Sara Lavere, director of the Brunswick County Board of Elections, told The Center Square she joined the alliance through a $4,000 premium membership that will be offset by a scholarship of the same amount, but currently does not “have any plans to outright take money from the alliance” to administer elections.
The alliance membership agreement stipulates that the nonprofit’s “commitment to nonpartisanship is total. We will never attempt to influence the outcome of any election. Period.”
Brunswick County – in the far southeastern corner of the state bordering South Carolina and across the Cape Fear River from Wilmington – received $67,291 from CTCL in 2020, and used money to hire a temporary employee, she said.
“I don’t know if I would consider (the alliance grants) similar funds” as the 2020 CTCL grant, Lavere said.
“They have a scholarship that would pay for the membership. And they’d have funds available to reimburse me for travel to meetings,” she said. “I don’t plan to have any money given to me to help run the elections.”
Lavere said she applied for an alliance membership as “an opportunity to network with others on elections.”
“It’s really helpful to see how other people do things,” she said.
“If there’s opportunity to visit other counties across the country, and they will cover travel expenses, that might be something I’d take advantage of,” Lavere said, adding that she gained approval from her bipartisan county board before joining the alliance.

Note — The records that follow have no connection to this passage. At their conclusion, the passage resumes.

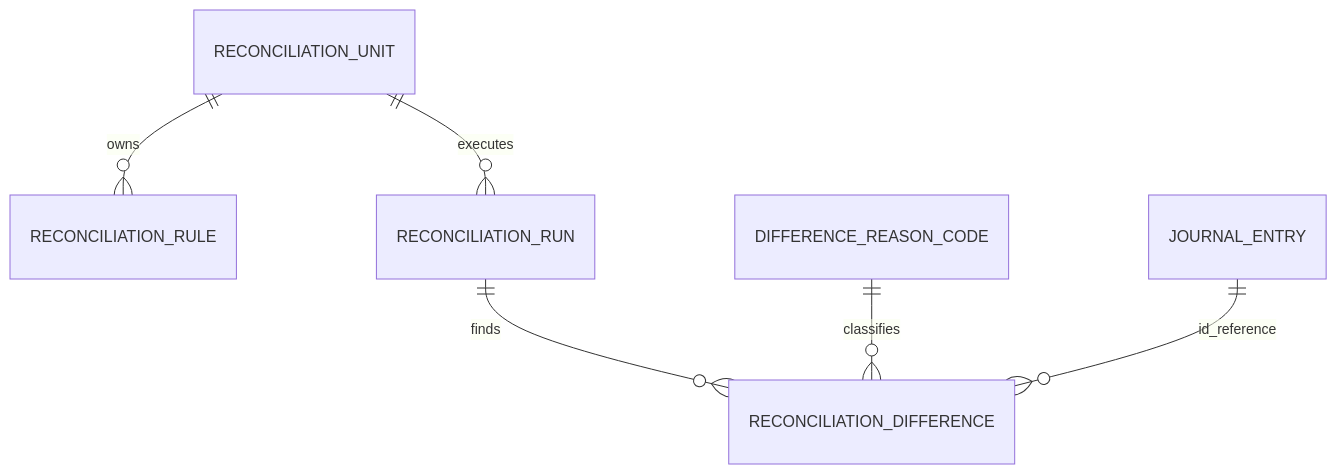
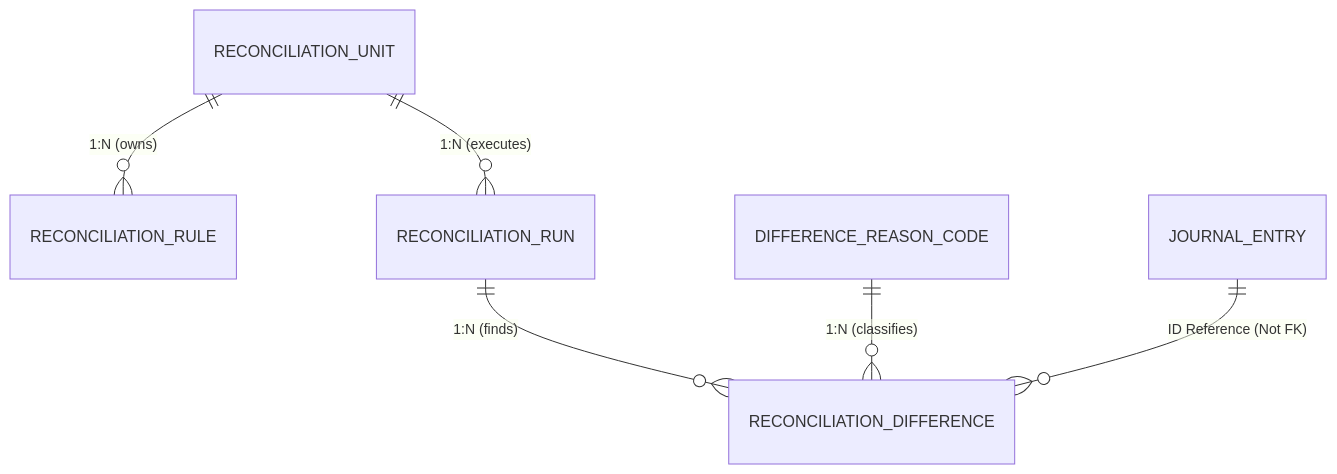
The diagram in reconciliation/docs/schema.md (skyg547/account), drawn with Mermaid before and after one commit. The commit also changed other lines of this file and 94 other files, not shown here.

````diff
--- a/reconciliation/docs/schema.md
+++ b/reconciliation/docs/schema.md
@@ -5,8 +7,8 @@
 ```mermaid
 erDiagram
-    RECONCILIATION_UNIT ||--o{ RECONCILIATION_RULE : owns
-    RECONCILIATION_UNIT ||--o{ RECONCILIATION_RUN : executes
-    RECONCILIATION_RUN ||--o{ RECONCILIATION_DIFFERENCE : finds
-    DIFFERENCE_REASON_CODE ||--o{ RECONCILIATION_DIFFERENCE : classifies
-    JOURNAL_ENTRY ||--o{ RECONCILIATION_DIFFERENCE : id_reference
+    RECONCILIATION_UNIT ||--o{ RECONCILIATION_RULE : "1:N (owns)"
+    RECONCILIATION_UNIT ||--o{ RECONCILIATION_RUN : "1:N (executes)"
+    RECONCILIATION_RUN ||--o{ RECONCILIATION_DIFFERENCE : "1:N (finds)"
+    DIFFERENCE_REASON_CODE ||--o{ RECONCILIATION_DIFFERENCE : "1:N (classifies)"
+    JOURNAL_ENTRY ||--o{ RECONCILIATION_DIFFERENCE : "ID Reference (Not FK)"
 ```
````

Lavere agreed to consult with her county board before implementing any initiatives inspired by the alliance.
Forsyth County Elections Director Tim Tsujii, a member of CTCL’s advisory committee, also cited the opportunity to network for joining the alliance, and promised to reject any direct elections funding.

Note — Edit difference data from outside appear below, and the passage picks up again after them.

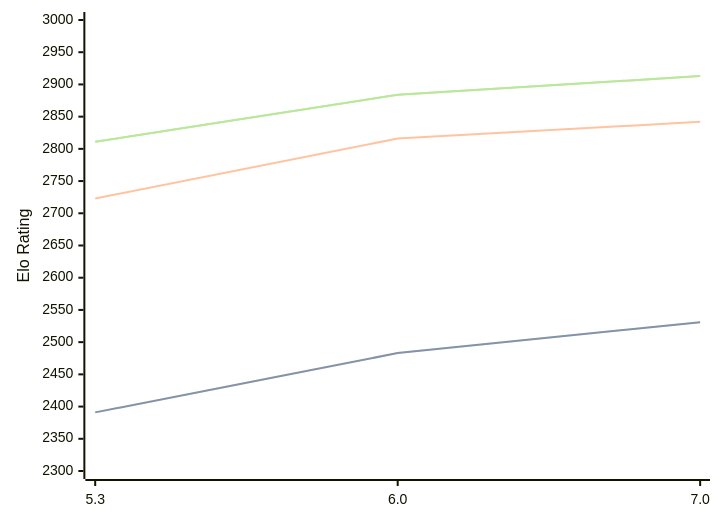
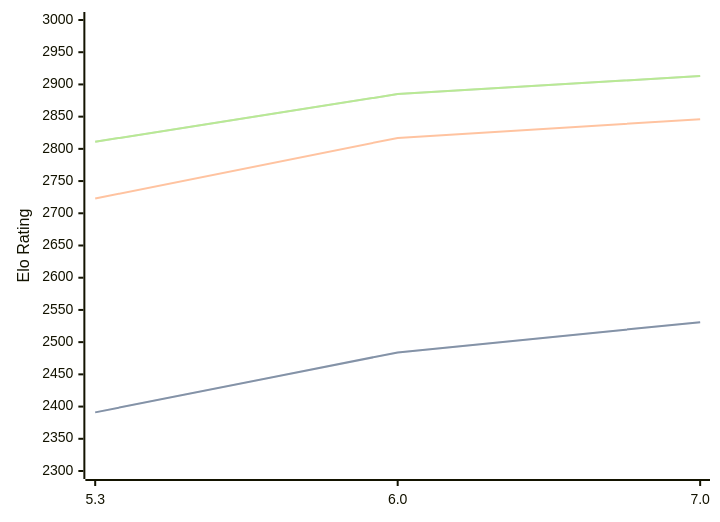
Before and after one commit to computer-chess-index/cci: the diagram in engines/tomitankChess.md, drawn with Mermaid. The commit also changed other lines of this file, not shown here.

Commit message:
Update CCI Ratings (ELO VLTC) - 2026-09-16

````diff
--- a/engines/tomitankChess.md
+++ b/engines/tomitankChess.md
@@ -33,11 +33,11 @@
 ```mermaid
 %%{init: {"theme":"base","themeVariables":{"seriesColors:['#a3a3a3','#222221','#faa371']}}}%%
 xychart-beta
   x-axis ["5.3", "6.0", "7.0"]
   y-axis "Elo Rating" 2300 --> 3000
-  line "" [2391, 2483, 2531]
-  line "STC (8.0+0.08s)" [2391, 2483, 2531]
-  line "LTC (60.0+0.60s)" [2723, 2816, 2842]
-  line "" [2811, 2884, 2913]
-  line "VLTC (2m24s+1.12s)" [2811, 2884, 2913]
+  line "" [2391, 2484, 2531]
+  line "STC (8.0+0.08s)" [2391, 2484, 2531]
+  line "LTC (60.0+0.60s)" [2723, 2817, 2846]
+  line "" [2811, 2885, 2913]
+  line "VLTC (2m24s+1.12s)" [2811, 2885, 2913]
 ```
````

“We have no intent or plans to apply for or to even accept any grant funds,” he said. “We’re purely participating in this program for professional development purposes, and the certification and educational piece.
“So we’re not anticipating receiving any grants, because we had no intent for applying for or receiving any of that grant funding,” Tsujii said.
Forsyth County – home to Winston-Salem in the northwestern Piedmont region of the state – did not apply for or receive any CTCL funding in 2020, he said.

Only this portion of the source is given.